The Leakey Legacy
Born in 1903 to a missionary family in Kenya, Louis Leakey stubbornly held to the notion, unpopular at the time but now widely accepted, that the human species evolved in Africa. With his wife Mary, he began searching the sedimentary exposures of Kenya's Olduvai Gorge in the 1930s for evidence in support of his hypothesis. For decades, all they could find were numerous mammal bones along with curious stone tools whose makers remained a mystery. Their fortunes changed one day in 1959, when Mary came across some curious human-like teeth. Excavation recovered hundreds of skull fragments, which when pieced together formed the fossil now dubbed Australopithecus boisei. Two years later the Leakey family found Homo habilis ("tool-maker") and all eyes turned to Africa as the cradle of humanity. Louis and Mary Leakey became world celebrities and East Africa became the "Mecca" for investigators of human origins.

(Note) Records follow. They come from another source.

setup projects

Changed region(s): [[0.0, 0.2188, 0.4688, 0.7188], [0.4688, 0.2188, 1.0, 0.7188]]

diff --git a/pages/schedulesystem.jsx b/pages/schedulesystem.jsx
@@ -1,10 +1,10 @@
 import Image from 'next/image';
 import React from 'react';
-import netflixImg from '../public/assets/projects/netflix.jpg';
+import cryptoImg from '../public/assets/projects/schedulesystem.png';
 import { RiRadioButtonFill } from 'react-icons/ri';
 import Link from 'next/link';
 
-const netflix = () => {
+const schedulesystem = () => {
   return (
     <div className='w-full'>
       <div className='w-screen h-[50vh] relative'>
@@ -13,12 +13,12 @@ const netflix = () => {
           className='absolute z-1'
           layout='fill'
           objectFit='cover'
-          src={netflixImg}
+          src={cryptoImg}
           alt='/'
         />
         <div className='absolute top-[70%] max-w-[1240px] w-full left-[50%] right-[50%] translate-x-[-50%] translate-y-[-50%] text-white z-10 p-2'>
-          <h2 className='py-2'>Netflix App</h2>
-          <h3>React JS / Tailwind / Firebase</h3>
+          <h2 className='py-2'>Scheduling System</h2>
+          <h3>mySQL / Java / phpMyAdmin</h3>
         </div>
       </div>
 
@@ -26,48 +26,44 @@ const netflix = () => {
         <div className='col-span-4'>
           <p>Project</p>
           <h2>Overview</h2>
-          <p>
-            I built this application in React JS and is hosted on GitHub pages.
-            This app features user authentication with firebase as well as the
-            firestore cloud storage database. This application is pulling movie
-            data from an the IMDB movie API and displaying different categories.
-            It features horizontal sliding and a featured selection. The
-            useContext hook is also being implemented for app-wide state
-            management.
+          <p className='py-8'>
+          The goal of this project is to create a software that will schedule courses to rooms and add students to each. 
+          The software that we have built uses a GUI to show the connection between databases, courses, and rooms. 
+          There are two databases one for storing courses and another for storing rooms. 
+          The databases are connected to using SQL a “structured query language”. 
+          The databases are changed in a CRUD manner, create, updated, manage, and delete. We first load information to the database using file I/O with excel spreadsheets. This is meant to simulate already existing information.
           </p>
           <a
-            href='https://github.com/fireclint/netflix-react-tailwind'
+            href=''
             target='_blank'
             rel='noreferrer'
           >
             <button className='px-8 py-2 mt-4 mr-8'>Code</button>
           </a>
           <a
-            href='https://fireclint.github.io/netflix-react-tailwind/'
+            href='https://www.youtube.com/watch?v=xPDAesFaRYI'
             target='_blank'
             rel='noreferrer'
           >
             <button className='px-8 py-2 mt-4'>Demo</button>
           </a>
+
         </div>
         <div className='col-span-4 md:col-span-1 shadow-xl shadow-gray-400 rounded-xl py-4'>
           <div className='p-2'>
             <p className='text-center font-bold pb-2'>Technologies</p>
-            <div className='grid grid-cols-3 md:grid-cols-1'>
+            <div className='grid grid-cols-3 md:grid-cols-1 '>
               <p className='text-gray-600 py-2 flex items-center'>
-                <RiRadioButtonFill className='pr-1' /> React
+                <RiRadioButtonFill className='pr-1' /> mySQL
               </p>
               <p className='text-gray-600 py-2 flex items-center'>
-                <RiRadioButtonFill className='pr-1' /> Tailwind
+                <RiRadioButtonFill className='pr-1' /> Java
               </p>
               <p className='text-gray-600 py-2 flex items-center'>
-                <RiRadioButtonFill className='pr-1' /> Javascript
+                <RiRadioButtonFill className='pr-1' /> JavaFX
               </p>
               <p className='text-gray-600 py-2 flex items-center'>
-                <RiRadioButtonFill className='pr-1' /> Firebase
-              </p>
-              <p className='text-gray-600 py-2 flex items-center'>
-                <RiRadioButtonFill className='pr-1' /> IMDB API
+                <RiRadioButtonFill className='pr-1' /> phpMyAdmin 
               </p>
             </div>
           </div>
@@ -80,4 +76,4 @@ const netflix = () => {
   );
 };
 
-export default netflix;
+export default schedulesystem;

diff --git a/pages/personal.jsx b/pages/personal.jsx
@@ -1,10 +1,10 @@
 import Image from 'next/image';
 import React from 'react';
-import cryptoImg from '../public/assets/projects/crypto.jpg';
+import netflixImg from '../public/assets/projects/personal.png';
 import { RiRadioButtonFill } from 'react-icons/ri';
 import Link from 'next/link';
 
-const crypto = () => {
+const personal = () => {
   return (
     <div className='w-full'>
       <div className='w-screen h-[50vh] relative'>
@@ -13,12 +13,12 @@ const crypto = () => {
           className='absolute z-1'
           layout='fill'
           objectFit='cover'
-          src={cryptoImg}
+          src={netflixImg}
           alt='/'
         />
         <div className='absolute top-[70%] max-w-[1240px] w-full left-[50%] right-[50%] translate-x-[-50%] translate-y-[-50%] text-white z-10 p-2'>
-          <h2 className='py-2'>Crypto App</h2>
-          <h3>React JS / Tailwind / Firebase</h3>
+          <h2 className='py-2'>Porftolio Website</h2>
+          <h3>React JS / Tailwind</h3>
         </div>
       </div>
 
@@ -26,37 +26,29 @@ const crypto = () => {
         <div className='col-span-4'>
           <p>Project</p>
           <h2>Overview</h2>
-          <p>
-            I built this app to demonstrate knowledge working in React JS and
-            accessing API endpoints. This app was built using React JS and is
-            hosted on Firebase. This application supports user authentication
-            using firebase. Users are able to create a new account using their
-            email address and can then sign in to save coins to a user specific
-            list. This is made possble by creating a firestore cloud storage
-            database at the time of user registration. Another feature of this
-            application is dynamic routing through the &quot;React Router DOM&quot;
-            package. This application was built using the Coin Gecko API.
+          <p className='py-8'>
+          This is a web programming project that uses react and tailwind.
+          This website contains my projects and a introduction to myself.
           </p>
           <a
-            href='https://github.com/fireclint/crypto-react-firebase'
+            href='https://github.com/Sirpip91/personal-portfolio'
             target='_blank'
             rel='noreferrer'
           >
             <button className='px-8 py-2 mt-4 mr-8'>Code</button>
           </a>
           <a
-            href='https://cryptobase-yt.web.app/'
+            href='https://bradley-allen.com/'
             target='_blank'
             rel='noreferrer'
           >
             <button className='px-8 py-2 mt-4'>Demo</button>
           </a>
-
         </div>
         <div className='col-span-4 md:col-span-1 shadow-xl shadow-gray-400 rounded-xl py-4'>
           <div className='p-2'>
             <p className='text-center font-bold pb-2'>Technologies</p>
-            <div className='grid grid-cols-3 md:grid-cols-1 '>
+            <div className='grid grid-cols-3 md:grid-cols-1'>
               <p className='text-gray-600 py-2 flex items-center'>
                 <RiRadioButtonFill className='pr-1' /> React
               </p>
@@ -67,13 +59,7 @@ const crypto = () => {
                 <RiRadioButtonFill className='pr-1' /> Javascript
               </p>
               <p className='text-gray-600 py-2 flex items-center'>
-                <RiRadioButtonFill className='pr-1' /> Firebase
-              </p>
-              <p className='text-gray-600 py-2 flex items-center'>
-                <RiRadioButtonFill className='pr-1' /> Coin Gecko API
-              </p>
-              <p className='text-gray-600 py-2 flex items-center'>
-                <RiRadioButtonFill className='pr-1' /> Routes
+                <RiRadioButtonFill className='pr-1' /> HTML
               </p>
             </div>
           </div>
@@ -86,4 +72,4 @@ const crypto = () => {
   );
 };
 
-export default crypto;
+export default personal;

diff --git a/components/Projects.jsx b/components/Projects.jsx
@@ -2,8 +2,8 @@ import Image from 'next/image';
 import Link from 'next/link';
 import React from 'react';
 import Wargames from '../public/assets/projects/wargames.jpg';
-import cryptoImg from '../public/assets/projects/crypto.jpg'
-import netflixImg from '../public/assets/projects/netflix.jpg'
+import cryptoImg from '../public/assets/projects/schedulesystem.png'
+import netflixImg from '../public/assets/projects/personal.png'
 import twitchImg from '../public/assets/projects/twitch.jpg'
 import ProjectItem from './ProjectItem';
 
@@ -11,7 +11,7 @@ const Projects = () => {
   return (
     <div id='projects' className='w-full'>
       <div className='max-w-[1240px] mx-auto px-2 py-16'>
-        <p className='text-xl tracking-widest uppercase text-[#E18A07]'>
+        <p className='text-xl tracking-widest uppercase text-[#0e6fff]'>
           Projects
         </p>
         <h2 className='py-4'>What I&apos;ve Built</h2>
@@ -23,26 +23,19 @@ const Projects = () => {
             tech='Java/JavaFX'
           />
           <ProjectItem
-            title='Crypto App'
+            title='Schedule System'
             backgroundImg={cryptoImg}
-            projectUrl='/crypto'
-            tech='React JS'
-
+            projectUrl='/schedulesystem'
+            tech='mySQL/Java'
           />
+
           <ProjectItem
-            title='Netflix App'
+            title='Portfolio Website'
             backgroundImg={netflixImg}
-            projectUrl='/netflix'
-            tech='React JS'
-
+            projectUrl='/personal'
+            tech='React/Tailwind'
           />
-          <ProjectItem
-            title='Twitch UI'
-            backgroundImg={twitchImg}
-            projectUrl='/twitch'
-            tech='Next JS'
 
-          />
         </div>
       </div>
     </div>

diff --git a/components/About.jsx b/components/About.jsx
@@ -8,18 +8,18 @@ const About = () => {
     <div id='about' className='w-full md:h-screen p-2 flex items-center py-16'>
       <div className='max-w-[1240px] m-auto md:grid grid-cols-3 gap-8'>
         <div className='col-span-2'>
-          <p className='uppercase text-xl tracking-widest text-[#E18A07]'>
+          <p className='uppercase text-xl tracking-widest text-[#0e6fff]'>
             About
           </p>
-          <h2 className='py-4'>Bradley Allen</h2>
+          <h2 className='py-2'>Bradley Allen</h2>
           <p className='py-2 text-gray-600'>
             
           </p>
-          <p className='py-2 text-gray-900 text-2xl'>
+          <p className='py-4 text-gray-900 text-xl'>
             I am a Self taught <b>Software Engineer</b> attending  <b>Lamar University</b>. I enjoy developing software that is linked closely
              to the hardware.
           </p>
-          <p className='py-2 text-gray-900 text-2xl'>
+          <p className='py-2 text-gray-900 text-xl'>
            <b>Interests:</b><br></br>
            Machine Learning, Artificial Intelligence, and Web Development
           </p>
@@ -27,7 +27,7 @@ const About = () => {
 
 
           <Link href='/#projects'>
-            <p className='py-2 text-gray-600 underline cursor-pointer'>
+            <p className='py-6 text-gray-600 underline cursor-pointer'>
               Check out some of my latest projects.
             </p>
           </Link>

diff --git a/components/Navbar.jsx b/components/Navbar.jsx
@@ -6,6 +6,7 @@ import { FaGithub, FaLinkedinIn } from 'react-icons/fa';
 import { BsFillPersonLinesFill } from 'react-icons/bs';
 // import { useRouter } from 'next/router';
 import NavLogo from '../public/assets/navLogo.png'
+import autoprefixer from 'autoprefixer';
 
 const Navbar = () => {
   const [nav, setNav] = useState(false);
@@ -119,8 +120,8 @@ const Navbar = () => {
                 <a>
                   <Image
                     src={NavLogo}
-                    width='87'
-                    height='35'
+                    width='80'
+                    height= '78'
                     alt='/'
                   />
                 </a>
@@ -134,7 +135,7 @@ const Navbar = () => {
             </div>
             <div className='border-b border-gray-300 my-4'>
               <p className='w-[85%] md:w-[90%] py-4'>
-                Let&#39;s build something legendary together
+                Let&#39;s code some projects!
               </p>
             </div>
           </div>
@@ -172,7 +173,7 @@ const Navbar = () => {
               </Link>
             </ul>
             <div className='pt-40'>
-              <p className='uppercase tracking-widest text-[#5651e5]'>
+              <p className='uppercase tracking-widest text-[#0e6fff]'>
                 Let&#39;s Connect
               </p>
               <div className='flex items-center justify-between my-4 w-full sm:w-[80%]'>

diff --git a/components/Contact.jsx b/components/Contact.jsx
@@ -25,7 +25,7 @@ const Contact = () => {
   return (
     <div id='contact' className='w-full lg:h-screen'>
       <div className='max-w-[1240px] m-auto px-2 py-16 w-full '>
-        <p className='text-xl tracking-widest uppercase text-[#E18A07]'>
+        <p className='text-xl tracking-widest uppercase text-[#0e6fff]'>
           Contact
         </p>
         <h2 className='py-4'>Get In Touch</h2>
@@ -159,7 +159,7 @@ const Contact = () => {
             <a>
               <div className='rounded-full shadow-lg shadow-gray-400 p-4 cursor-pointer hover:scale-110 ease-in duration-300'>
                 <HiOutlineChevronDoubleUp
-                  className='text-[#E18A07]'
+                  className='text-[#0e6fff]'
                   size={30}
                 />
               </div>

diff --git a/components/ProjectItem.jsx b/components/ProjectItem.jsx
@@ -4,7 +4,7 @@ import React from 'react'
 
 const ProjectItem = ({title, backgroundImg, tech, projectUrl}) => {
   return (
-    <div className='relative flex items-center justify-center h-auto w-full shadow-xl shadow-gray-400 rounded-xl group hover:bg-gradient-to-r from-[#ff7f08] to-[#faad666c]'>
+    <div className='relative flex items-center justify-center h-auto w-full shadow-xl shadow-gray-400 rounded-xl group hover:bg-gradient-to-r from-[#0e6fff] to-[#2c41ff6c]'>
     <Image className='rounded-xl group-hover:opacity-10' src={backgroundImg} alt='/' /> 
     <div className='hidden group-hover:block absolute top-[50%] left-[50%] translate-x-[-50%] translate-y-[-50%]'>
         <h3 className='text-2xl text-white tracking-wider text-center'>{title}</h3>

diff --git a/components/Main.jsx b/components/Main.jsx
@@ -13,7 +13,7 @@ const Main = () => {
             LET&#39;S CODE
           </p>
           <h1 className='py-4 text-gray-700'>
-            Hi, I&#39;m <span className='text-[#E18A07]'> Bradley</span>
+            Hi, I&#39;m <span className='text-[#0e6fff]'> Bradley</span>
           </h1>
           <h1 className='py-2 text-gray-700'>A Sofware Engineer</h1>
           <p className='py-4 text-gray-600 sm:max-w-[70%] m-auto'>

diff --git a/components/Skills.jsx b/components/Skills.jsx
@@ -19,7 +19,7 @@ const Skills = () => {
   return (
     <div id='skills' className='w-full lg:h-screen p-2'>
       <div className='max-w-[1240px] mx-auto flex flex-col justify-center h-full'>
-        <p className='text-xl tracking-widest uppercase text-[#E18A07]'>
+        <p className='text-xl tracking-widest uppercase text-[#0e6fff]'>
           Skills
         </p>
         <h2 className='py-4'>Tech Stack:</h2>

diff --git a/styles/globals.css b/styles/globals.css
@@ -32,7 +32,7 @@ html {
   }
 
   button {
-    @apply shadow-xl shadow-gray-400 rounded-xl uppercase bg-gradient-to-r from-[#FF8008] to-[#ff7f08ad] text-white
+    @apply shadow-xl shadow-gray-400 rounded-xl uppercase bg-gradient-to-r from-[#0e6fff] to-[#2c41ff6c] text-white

Over the span of seven decades and three generations, the Leakey family has continued its contributions to the human story. Among Mary's later accomplishments was the 1979 discovery, at Laetoli, of hominid footprints dated 3.6 million years, demonstrating to the world's surprise that early pre-human ancestors walked upright. Son Richard Leakey and his wife Meave established illustrious careers in a new research location at Koobi Fora on Kenya's Lake Turkana. Today, the Leakey tradition continues with Dr. Louise Leakey, the daughter of Richard and Meave, directing the Koobi Fora Project.
More information on the Leakey family can be found at http://www.leakey.com.